Source information:

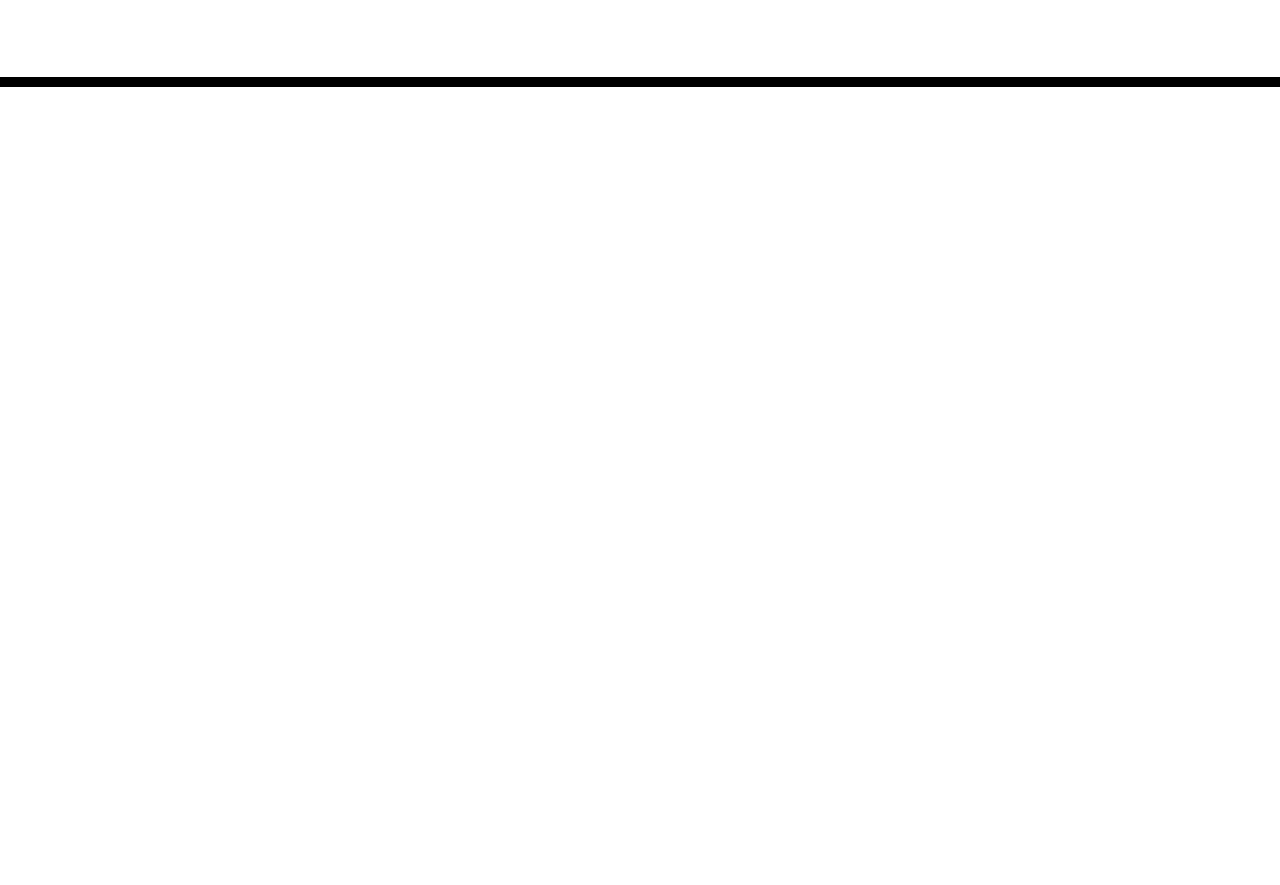
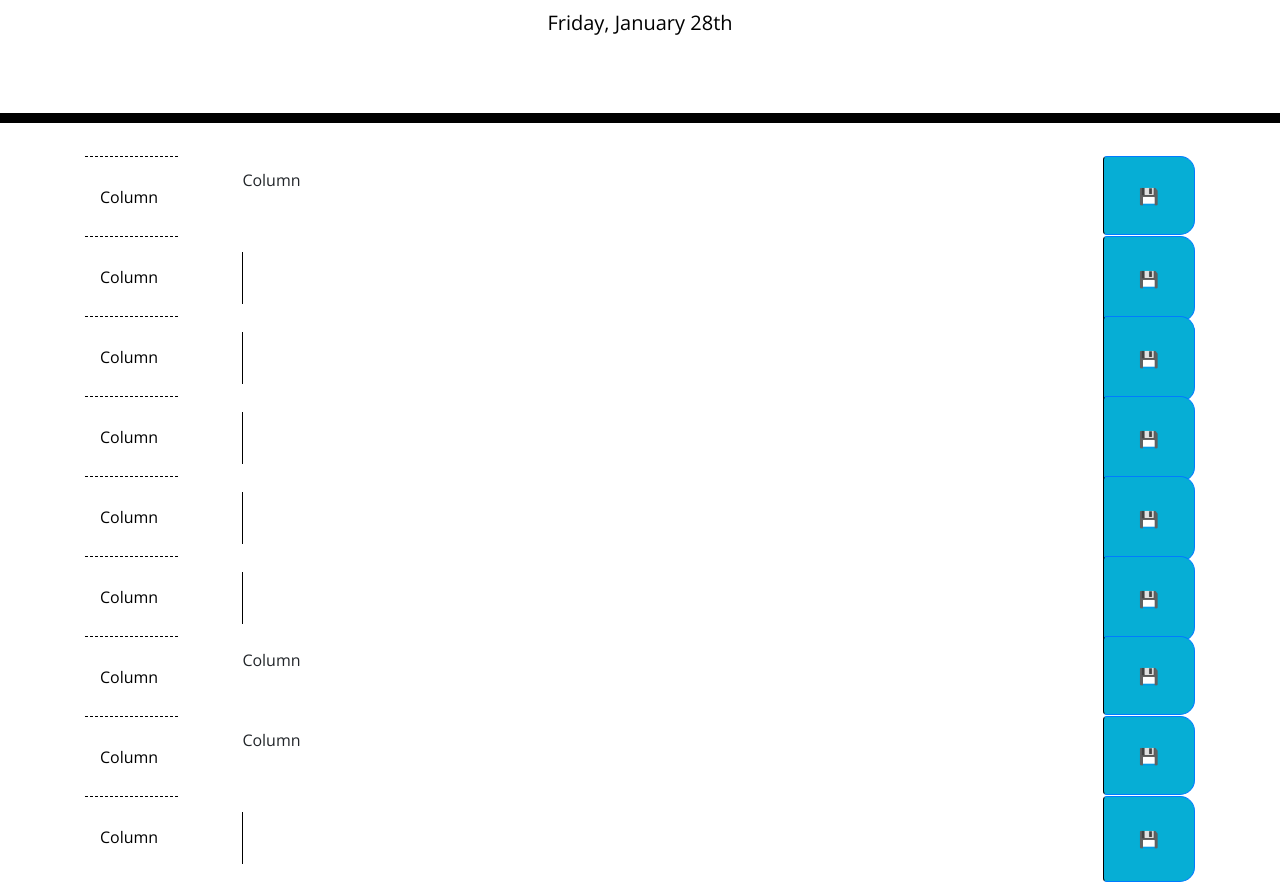
Before and after one commit to jentruong09/my-work-day-schedule, a plain HTML site: page index.html in a window 1280 px wide. Shown: the part 181-1066 px from the top of the page. Before the commit the page ends 800 px from the top, so only its background shows below. Drawn offline with nearby package versions, Linux system fonts and the light colour scheme; files that its build step writes are made by us from their sources.

Commit message:
added the timeblocks on the html, linked the css to some of the tags, and added the date and day to the js

```diff
--- a/assets/css/style.css
+++ b/assets/css/style.css
@@ -4,6 +4,7 @@ body {
   line-height: 1;
 }
 
+/* did not use? */
 textarea {
   background: transparent;
   border: none;
@@ -25,6 +26,7 @@ textarea {
   white-space: pre-wrap;
 }
 
+/* did not use? */
 .time-block {
   text-align: center;
   border-radius: 15px;
@@ -42,16 +44,19 @@ textarea {
   border-top: 1px dashed #000000;
 }
 
+/* did not use - for js */
 .past {
   background-color: #d3d3d3;
   color: white;
 }
 
+/* did not use - for js */
 .present {
   background-color: #ff6961;
   color: white;
 }
 
+/* did not use - for js */
 .future {
   background-color: #77dd77;
   color: white;
--- a/assets/js/script.js
+++ b/assets/js/script.js
@@ -0,0 +1,7 @@
+
+
+
+
+// To add today's date to the header
+var today = moment().format('dddd, MMMM Do');
+$("#currentDay").text(today);
--- a/index.html
+++ b/index.html
@@ -18,11 +18,12 @@
       href="https://fonts.googleapis.com/css?family=Open+Sans&display=swap"
       rel="stylesheet"
     />
-    <link rel="stylesheet" href="style.css" />
+    <link rel="stylesheet" href="assets/css/style.css" />
     <title>Work Day Scheduler</title>
   </head>
 
   <body>
+    <!-- Header for the web application -->
     <header class="jumbotron">
       <h1 class="display-3">Work Day Scheduler</h1>
       <p class="lead">A simple calendar app for scheduling your work day</p>
@@ -30,9 +31,117 @@
     </header>
     <div class="container">
       <!-- Timeblocks go here -->
+      <!-- 9am timeblock -->
+      <div class="container">
+        <div class="row">
+          <div class="hour col-1">
+            Column
+          </div>
+          <div class="description col-10">
+            Column
+          </div>
+          <button type="button" class="saveBtn btn btn-primary col-1"> &#128190 </button>
+        </div>
+      </div>
+      <!-- 10am timeblock-->
+      <div class="container">
+        <div class="row">
+          <div class="hour col-1">
+            Column
+          </div>
+          <div class="description col-10">
+            <textarea></textarea>
+          </div>
+          <button type="button" class="saveBtn btn btn-primary col-1"> &#128190 </button>
+        </div>
+      </div>
+      <!-- 11am timeblock -->
+      <div class="container">
+        <div class="row">
+          <div class="hour col-1">
+            Column
+          </div>
+          <div class="description col-10">
+            <textarea></textarea>
+          </div>
+          <button type="button" class="saveBtn btn btn-primary col-1"> &#128190 </button>
+        </div>
+      </div>
+      <!-- 12pm timeblock -->
+      <div class="container">
+        <div class="row">
+          <div class="hour col-1">
+            Column
+          </div>
+          <div class="col-10">
+            <textarea></textarea>
+          </div>
+          <button type="button" class="saveBtn btn btn-primary col-1"> &#128190 </button>
+        </div>
+      </div>
+      <!-- 1pm timeblock -->
+      <div class="container">
+        <div class="row">
+          <div class="hour col-1">
+            Column
+          </div>
+          <div class="description col-10">
+            <textarea></textarea>
+          </div>
+          <button type="button" class="saveBtn btn btn-primary col-1"> &#128190 </button>
+        </div>
+      </div>
+      <!-- 2pm timeblock -->
+      <div class="container">
+        <div class="row">
+          <div class="hour col-1">
+            Column
+          </div>
+          <div class="description col-10">
+            <textarea></textarea>
+          </div>
+          <button type="button" class="saveBtn btn btn-primary col-1"> &#128190 </button>
+        </div>
+      </div>
+      <!-- 3pm timeblock -->
+      <div class="container">
+        <div class="row">
+          <div class="hour col-1">
+            Column
+          </div>
+          <div class="description col-10">
+            Column
+          </div>
+          <button type="button" class="saveBtn btn btn-primary col-1"> &#128190 </button>
+        </div>
+      </div>
+      <!-- 4pm timeblock -->
+      <div class="container">
+        <div class="row">
+          <div class="hour col-1">
+            Column
+          </div>
+          <div class="description col-10">
+            Column
+          </div>
+          <button type="button" class="saveBtn btn btn-primary col-1"> &#128190 </button>
+        </div>
+      </div>
+      <!-- 5pm timeblock -->
+      <div class="container">
+        <div class="row">
+          <div class="hour col-1">
+            Column
+          </div>
+          <div class="description col-10">
+            <textarea></textarea>
+          </div>
+          <button type="button" class="saveBtn btn btn-primary col-1"> &#128190 </button>
+        </div>
+      </div>
     </div>
-
     <script src="https://cdnjs.cloudflare.com/ajax/libs/jquery/3.2.1/jquery.min.js"></script>
     <script src="https://cdnjs.cloudflare.com/ajax/libs/moment.js/2.24.0/moment.min.js"></script>
+    <script src="assets/js/script.js"></script>
   </body>
 </html>
```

Work required: Show a copy of each line from the data that includes the word "html".

Reply:
Before and after one commit to jentruong09/my-work-day-schedule, a plain HTML site: page index.html in a window 1280 px wide. Shown: the part 181-1066 px from the top of the page. Before the commit the page ends 800 px from the top, so only its background shows below. Drawn offline with nearby package versions, Linux system fonts and the light colour scheme; files that its build step writes are made by us from their sources.
added the timeblocks on the html, linked the css to some of the tags, and added the date and day to the js
--- a/index.html
+++ b/index.html
 </html>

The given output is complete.